So does this mean that they don’t make the option fee or that if they decide not to buy the property that they get to keep the option fee? I assume it would be the second one. Either way, the only benefit to the investor would be the appreciation of the property…at the cash out. When the investor gets his asking price, which is more than what the original seller received, plus the monthly payment if it is more than what is paid to the original seller. All in all that still isn’t really worth going after, unless the appreciation is rather high and the asking price is much higher than what the original seller gets. But that’s sort of like the “long haul”. You might as well be doing rental property. Am I wrong? Please tell me if I am, love the information!

William

Here is what the bill says about L/O:
‘It is against North Carolina law for a real estate resale dealer to charge a consumer a nonrefundable deposit, payment, fee, or similar consideration on a rent‑to‑own agreement, an option to buy contract, a contract or offer to purchase, a lease option or lease purchase agreement, an installment land sale contract with right of possession in the buyer, a land trust agreement, or some similar arrangement if the real estate resale dealer has taken control of the property while the property is subject to a deed of trust or mortgage or mortgage securing the debt of another person.’

Now, as I read it, you, as the investor, cannot collect a ‘nonrefundable’ fee or deposit IF there is a lien against the property that is in the name of a person other than the investor or the investor’s business. HOWEVER, you’ll notice that it is very vague. Depending on who is reading it will really determine what exactly is “another person.” IF you are the tenant/buyer, another person is the investor. Confusing isn’t it?

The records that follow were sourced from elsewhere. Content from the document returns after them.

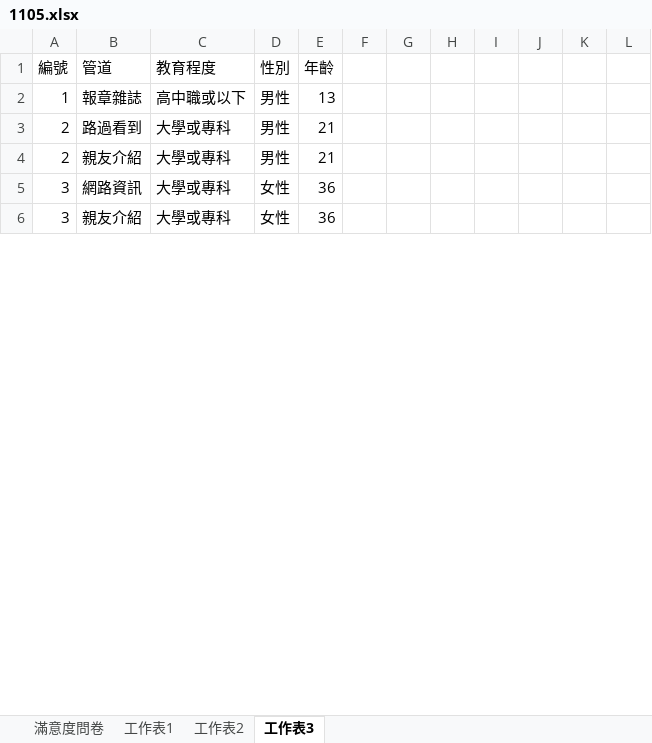
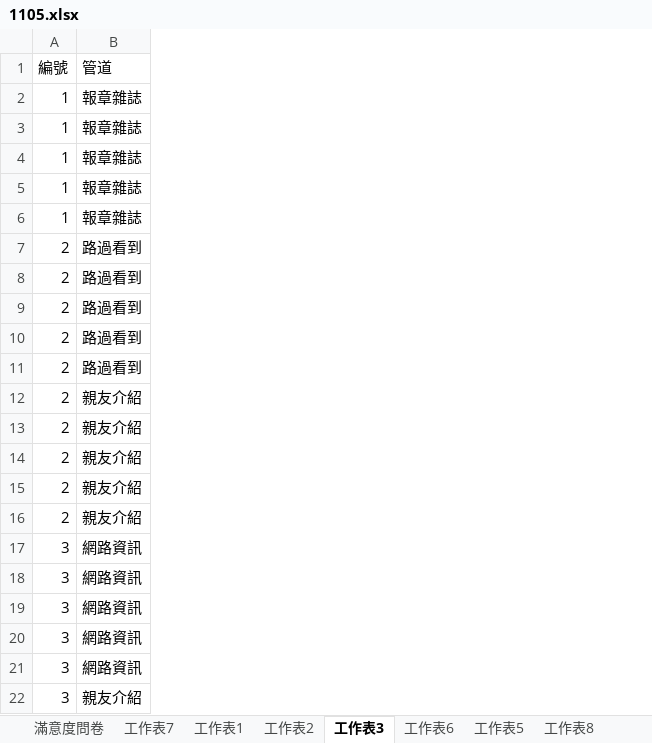
Before and after one commit to fromme100/fromme100.github.io, an Excel workbook: 1105.xlsx, sheet 工作表3, drawn as a sheet; only a part is shown; values as stored, in another font and other column widths than the file's, no borders; charts and pictures and table styles not drawn; removed rows and columns are numbered as before the commit, all else as after; the diff covers the shown part only; the diff names each change by its address in the sheet, - before the commit and + after, or states it on an @@ line.

```diff
--- a/1105.xlsx (sheet 工作表3)
+++ b/1105.xlsx (sheet 工作表3)
+sheet tab: 工作表7
+sheet tab: 工作表6
+sheet tab: 工作表5
+sheet tab: 工作表8
-column C (教育程度), rows 2-6: 高中職或以下 | 大學或專科 | 大學或專科 | 大學或專科 | 大學或專科
-column D (性別), rows 2-6: 男性 | 男性 | 男性 | 女性 | 女性
-column E (年齡), rows 2-6: 13 | 21 | 21 | 36 | 36
-column F, empty
-column G, empty
-column H, empty
-column I, empty
-column J, empty
-column K, empty
-column L, empty
+row 3: 1 | 報章雜誌
+row 4: 1 | 報章雜誌
+row 5: 1 | 報章雜誌
+row 6: 1 | 報章雜誌
+row 7: 2 | 路過看到
+row 8: 2 | 路過看到
+row 9: 2 | 路過看到
+row 10: 2 | 路過看到
+row 13: 2 | 親友介紹
+row 14: 2 | 親友介紹
+row 15: 2 | 親友介紹
+row 16: 2 | 親友介紹
+row 17: 3 | 網路資訊
+row 18: 3 | 網路資訊
+row 19: 3 | 網路資訊
+row 20: 3 | 網路資訊
```
Also changed, not shown: 276 added rows elsewhere in this sheet, sheet 工作表2, other sheet tabs, charts or pictures.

It’s really hard to say how best to handle L/O’s and the like at this point. Let’s wait and see when and if, this bill becomes law, and if it does, exactly what is included in the law. I’m sure that it WILL become a law, but I’m also sure that it will undergo at least a couple more revisions before passing.

Roger